If you want to drive traffic to your website, which media should you use?
Email delivers traffic quickly and at low cost, though open rates can be low. Social marketing shows great potential, but it takes effort to make it work. Then there are PPC, banner ads, and other online strategies, all of which deliver varying results.
But what about traditional direct mail?
Too many people suffer from an "oil and water" mentality when it comes to mixing online and offline media. But they work well together. And when you need to drive online traffic, an integrated approach can often work wonders.
According to the 2009 Channel Preference Study by ExactTarget, direct mail influences 76% of Internet users to buy a product or service online. Better still, direct mail remains the one medium that gives you direct and reliable access to nearly everyone in your target market.
How do you drive Web traffic with direct mail? Here are some pointers.
- Make a compelling offer. It's not enough to ask people to visit your website. You need to give them a powerful reason to do so—a compelling and valuable offer, such as a free trial, seminar, white paper, savings coupons, or sample. It must be something they want, not just something you want them to see.
- Use an easy-to-type URL. Unlike email, where you can include a clickable link to your landing page, in direct mail you can only print a URL. Your prospect must type it into a browser. The shorter and easier it is to spell, then, the easier it will be for people to visit your page. If you create a separate domain exclusively for the promotion, the URL can be much shorter. If you want the landing page on your site, redirect from the unique URL to your page.
- Test a personalized URL (pURL). a pURL gets extra attention and creates curiosity. For example, a pURL using my name might look like this: DeanRieck.Widget.com. This is easy to type and allows for tight integration of the direct mail piece and landing page for tracking.
- Try personalized copy.
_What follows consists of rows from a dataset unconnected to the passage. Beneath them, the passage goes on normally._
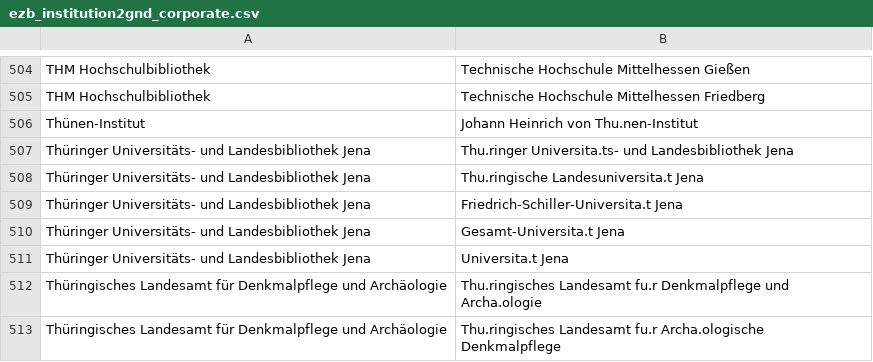
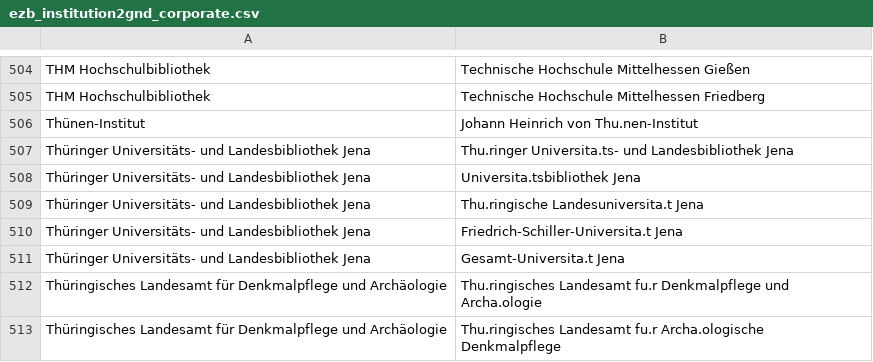
Before and after one commit to JiscPER/jper, a CSV file: service/scripts/ezb_institution2gnd_corporate.csv, drawn as a sheet; only a part is shown, gaps mark what is left out; removed rows and columns are numbered as before the commit, all else as after; the diff names each change by its address in the sheet, - before the commit and + after, or states it on an @@ line.

Commit message:
Update .../ezb_institution2gnd_corporate.csv
   ... and yet another update of the matching file.

```diff
--- a/service/scripts/ezb_institution2gnd_corporate.csv
+++ b/service/scripts/ezb_institution2gnd_corporate.csv
+row 508: Thüringer Universitäts- und Landesbibliothek Jena | Universita.tsbibliothek Jena
-row 511: Thüringer Universitäts- und Landesbibliothek Jena | Universita.t Jena
```
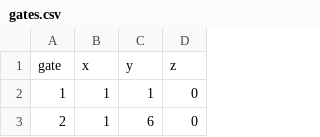
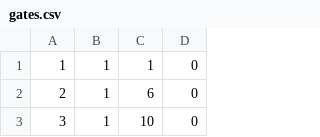
Before and after one commit to jochembruins/Chips-Circuits, a CSV file: gates.csv, drawn as a sheet; only a part is shown; the shorter side is filled out with more unchanged rows; the diff names each change by its address in the sheet, - before the commit and + after, or states it on an @@ line.

Commit message:
put gates in dicts

```diff
--- a/gates.csv
+++ b/gates.csv
-row 1: gate | x | y | z
```
Also changed, not shown: 1 other file.
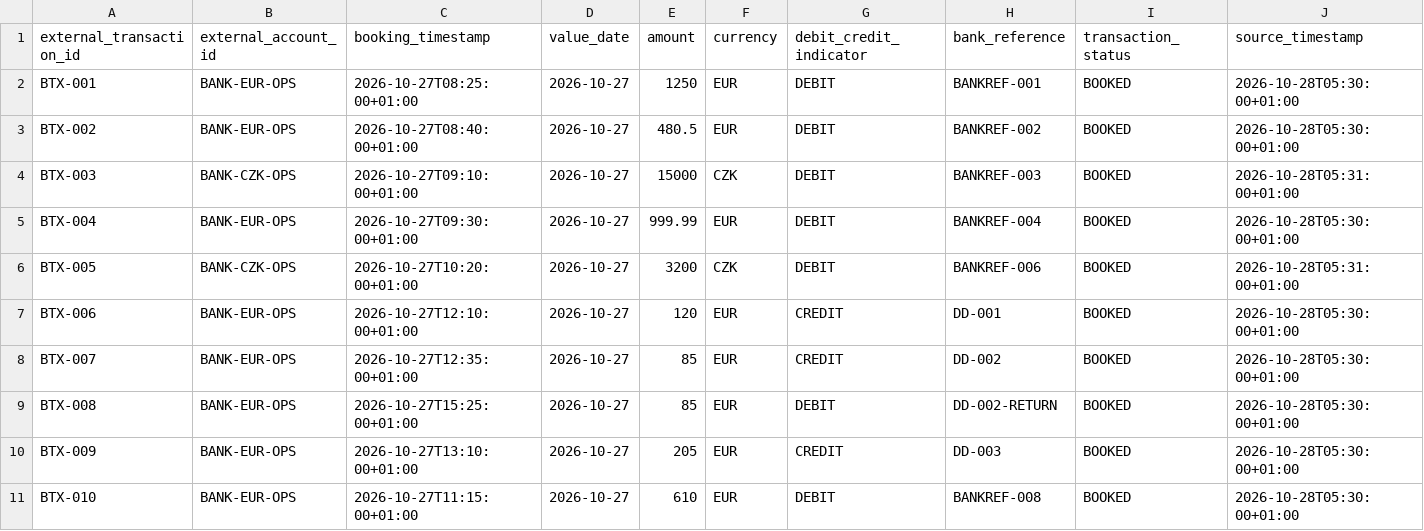
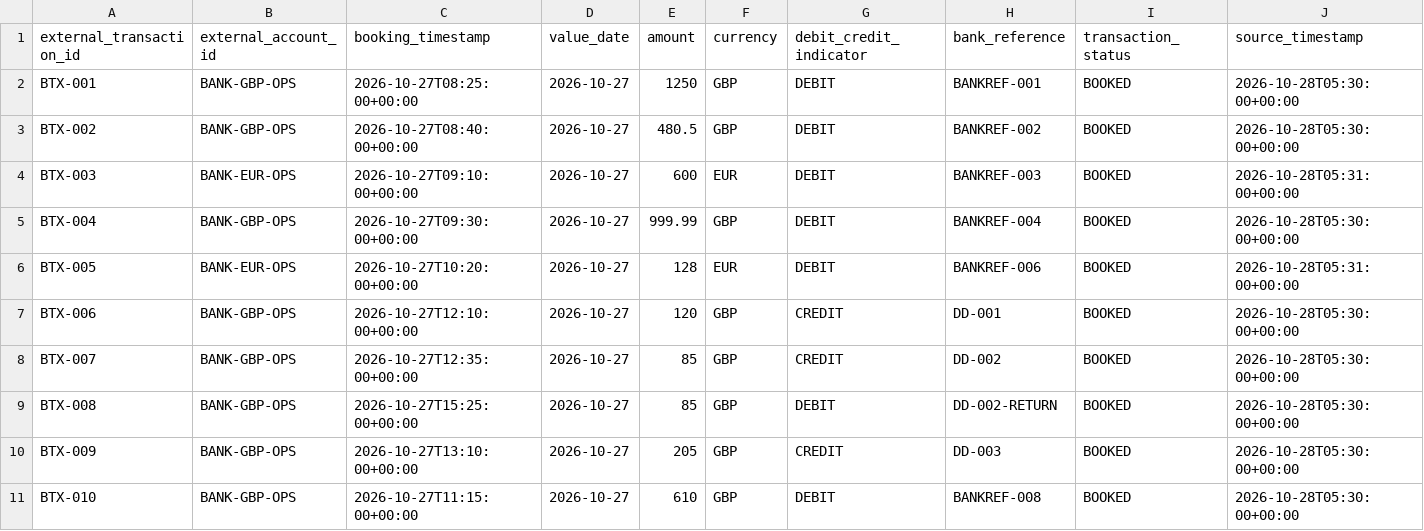
Before and after one commit to martiman/proofly, a CSV file: apps/web/src/api/data/banking_transactions.csv, drawn as a sheet.

```diff
--- a/apps/web/src/api/data/banking_transactions.csv
+++ b/apps/web/src/api/data/banking_transactions.csv
@@ -1,11 +1,11 @@
 external_transaction_id,external_account_id,booking_timestamp,value_date,amount,currency,debit_credit_indicator,bank_reference,transaction_status,source_timestamp
-BTX-001,BANK-EUR-OPS,2026-10-27T08:25:00+01:00,2026-10-27,1250,EUR,DEBIT,BANKREF-001,BOOKED,2026-10-28T05:30:00+01:00
-BTX-002,BANK-EUR-OPS,2026-10-27T08:40:00+01:00,2026-10-27,480.5,EUR,DEBIT,BANKREF-002,BOOKED,2026-10-28T05:30:00+01:00
-BTX-003,BANK-CZK-OPS,2026-10-27T09:10:00+01:00,2026-10-27,15000,CZK,DEBIT,BANKREF-003,BOOKED,2026-10-28T05:31:00+01:00
-BTX-004,BANK-EUR-OPS,2026-10-27T09:30:00+01:00,2026-10-27,999.99,EUR,DEBIT,BANKREF-004,BOOKED,2026-10-28T05:30:00+01:00
-BTX-005,BANK-CZK-OPS,2026-10-27T10:20:00+01:00,2026-10-27,3200,CZK,DEBIT,BANKREF-006,BOOKED,2026-10-28T05:31:00+01:00
-BTX-006,BANK-EUR-OPS,2026-10-27T12:10:00+01:00,2026-10-27,120,EUR,CREDIT,DD-001,BOOKED,2026-10-28T05:30:00+01:00
-BTX-007,BANK-EUR-OPS,2026-10-27T12:35:00+01:00,2026-10-27,85,EUR,CREDIT,DD-002,BOOKED,2026-10-28T05:30:00+01:00
-BTX-008,BANK-EUR-OPS,2026-10-27T15:25:00+01:00,2026-10-27,85,EUR,DEBIT,DD-002-RETURN,BOOKED,2026-10-28T05:30:00+01:00
-BTX-009,BANK-EUR-OPS,2026-10-27T13:10:00+01:00,2026-10-27,205,EUR,CREDIT,DD-003,BOOKED,2026-10-28T05:30:00+01:00
-BTX-010,BANK-EUR-OPS,2026-10-27T11:15:00+01:00,2026-10-27,610,EUR,DEBIT,BANKREF-008,BOOKED,2026-10-28T05:30:00+01:00
+BTX-001,BANK-GBP-OPS,2026-10-27T08:25:00+00:00,2026-10-27,1250,GBP,DEBIT,BANKREF-001,BOOKED,2026-10-28T05:30:00+00:00
+BTX-002,BANK-GBP-OPS,2026-10-27T08:40:00+00:00,2026-10-27,480.5,GBP,DEBIT,BANKREF-002,BOOKED,2026-10-28T05:30:00+00:00
+BTX-003,BANK-EUR-OPS,2026-10-27T09:10:00+00:00,2026-10-27,600,EUR,DEBIT,BANKREF-003,BOOKED,2026-10-28T05:31:00+00:00
+BTX-004,BANK-GBP-OPS,2026-10-27T09:30:00+00:00,2026-10-27,999.99,GBP,DEBIT,BANKREF-004,BOOKED,2026-10-28T05:30:00+00:00
+BTX-005,BANK-EUR-OPS,2026-10-27T10:20:00+00:00,2026-10-27,128,EUR,DEBIT,BANKREF-006,BOOKED,2026-10-28T05:31:00+00:00
+BTX-006,BANK-GBP-OPS,2026-10-27T12:10:00+00:00,2026-10-27,120,GBP,CREDIT,DD-001,BOOKED,2026-10-28T05:30:00+00:00
+BTX-007,BANK-GBP-OPS,2026-10-27T12:35:00+00:00,2026-10-27,85,GBP,CREDIT,DD-002,BOOKED,2026-10-28T05:30:00+00:00
+BTX-008,BANK-GBP-OPS,2026-10-27T15:25:00+00:00,2026-10-27,85,GBP,DEBIT,DD-002-RETURN,BOOKED,2026-10-28T05:30:00+00:00
+BTX-009,BANK-GBP-OPS,2026-10-27T13:10:00+00:00,2026-10-27,205,GBP,CREDIT,DD-003,BOOKED,2026-10-28T05:30:00+00:00
+BTX-010,BANK-GBP-OPS,2026-10-27T11:15:00+00:00,2026-10-27,610,GBP,DEBIT,BANKREF-008,BOOKED,2026-10-28T05:30:00+00:00
```
Also changed, not shown: apps/web/src/api/data/card_settlements.csv, apps/web/src/api/data/client_account_balances.csv, 23 other files.
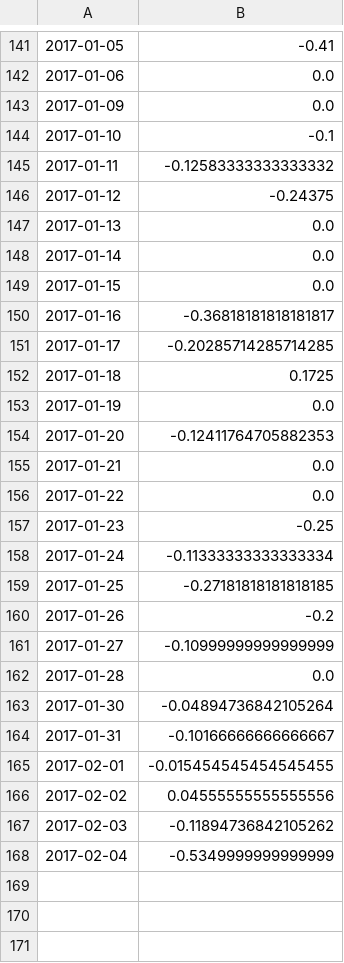
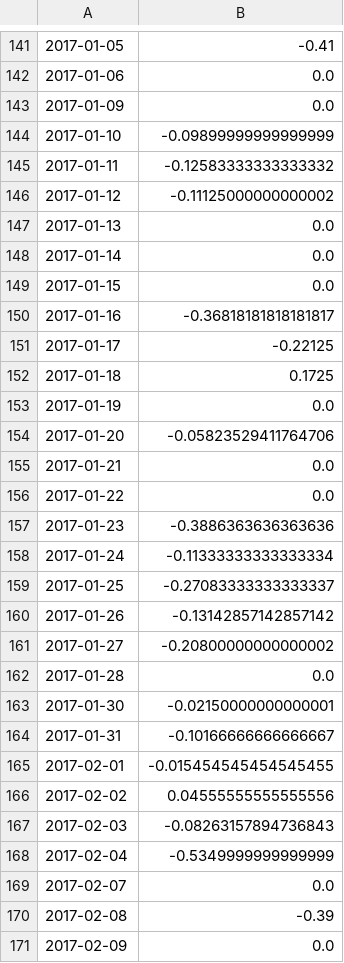
Before and after one commit to ZNClub-PA-ML-AI/Research-Platform-Stock-Market, a CSV file: module/market-news/data/AX_score_open.csv, drawn as a sheet; only a part is shown, gaps mark what is left out; the diff covers the shown part only.

```diff
--- a/module/market-news/data/AX_score_open.csv
+++ b/module/market-news/data/AX_score_open.csv
@@ -143,5 +143,5 @@
 2017-01-09,0.0
-2017-01-10,-0.1
+2017-01-10,-0.09899999999999999
 2017-01-11,-0.12583333333333332
-2017-01-12,-0.24375
+2017-01-12,-0.11125000000000002
 2017-01-13,0.0
@@ -150,15 +150,15 @@
 2017-01-16,-0.36818181818181817
-2017-01-17,-0.20285714285714285
+2017-01-17,-0.22125
 2017-01-18,0.1725
 2017-01-19,0.0
-2017-01-20,-0.12411764705882353
+2017-01-20,-0.05823529411764706
 2017-01-21,0.0
 2017-01-22,0.0
-2017-01-23,-0.25
+2017-01-23,-0.3886363636363636
 2017-01-24,-0.11333333333333334
-2017-01-25,-0.27181818181818185
-2017-01-26,-0.2
-2017-01-27,-0.10999999999999999
+2017-01-25,-0.27083333333333337
+2017-01-26,-0.13142857142857142
+2017-01-27,-0.20800000000000002
 2017-01-28,0.0
-2017-01-30,-0.04894736842105264
+2017-01-30,-0.02150000000000001
 2017-01-31,-0.10166666666666667
@@ -166,3 +166,6 @@
 2017-02-02,0.04555555555555556
-2017-02-03,-0.11894736842105262
+2017-02-03,-0.08263157894736843
 2017-02-04,-0.5349999999999999
+2017-02-07,0.0
+2017-02-08,-0.39
+2017-02-09,0.0
```
Also changed, not shown: 44 added rows and 42 edited cells elsewhere in this file, module/market-news/data/AX_qs.csv, module/market-news/data/AX_sentiment.csv, 20 other files.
Just as a pURL gets attention, personalized teasers, headlines, subheads, and body copy attract attention and encourage reading. Use personalization with restraint—to avoid the appearance of an over-the-top sweepstakes mailing.
- Issue a clear call-to-action. If you want your prospect to complete a survey, for example, say "Go to BobSmith.Gadget.com and fill out our survey to claim your $100 Savings Coupon." People are more likely to respond when you specifically tell them what to do.
- Push response with a deadline. As in most direct marketing situations, people are more apt to respond immediately when they know they have a limited time for doing so. With whatever offer you make, state a deadline near the call-to-action.
- Test various formats. Because of printing and postage costs, many people use postcards to drive Web traffic. But you can also test self-mailers, flyers, and envelope packages. The amount of pre-sell required should dictate the format. The simpler and more valuable your offer, the less pre-sell you need. Only testing can show you for sure.
- Build a special landing page. Generally, it's not a good idea to drive traffic to your homepage. There are too many choices on those pages and too many ways for prospects to get lost. By creating a unique landing page and driving people to that page, you can control the message, track response, and collect information for follow-up and future direct marketing efforts.
- Capture contact information. A one-time visit offers limited value. Good direct marketing practice dictates that you use a first visit to begin a dialog. And to do that, you must at least ask for the visitor's email address and maybe first name (to personalize future communications). Depending on the value of the offer, you might also be able to get full name, mailing address, and other information to build your in-house database.
Should you use email, social, and other online media? Absolutely. But smart business people don't make decisions based on personal preferences or novelty. They make decisions based on what works.
So if traditional direct mail is working for others, you should test to see whether it can work for you as well.
Enter your email address to keep reading ...
Marketing Strategy Articles
You may like these other MarketingProfs articles related to Marketing Strategy:
- Digging in the Wrong Place: Misunderstanding Where SaaS Growth Comes From (Article 1 of 3)
- A Guide to Growth Hacking for Small Businesses [Infographic]
- How to Market Your Agency During a Recession
- The New Customer Journey: How to Reach B2B Buyers in 2023
- In the Age of Automation, Focus on Strategy: Agency Best-Practices
- B2B Influencer Marketing—The Good, the Bad, and the Ugly: Mike Allton on Marketing Smarts [Podcast]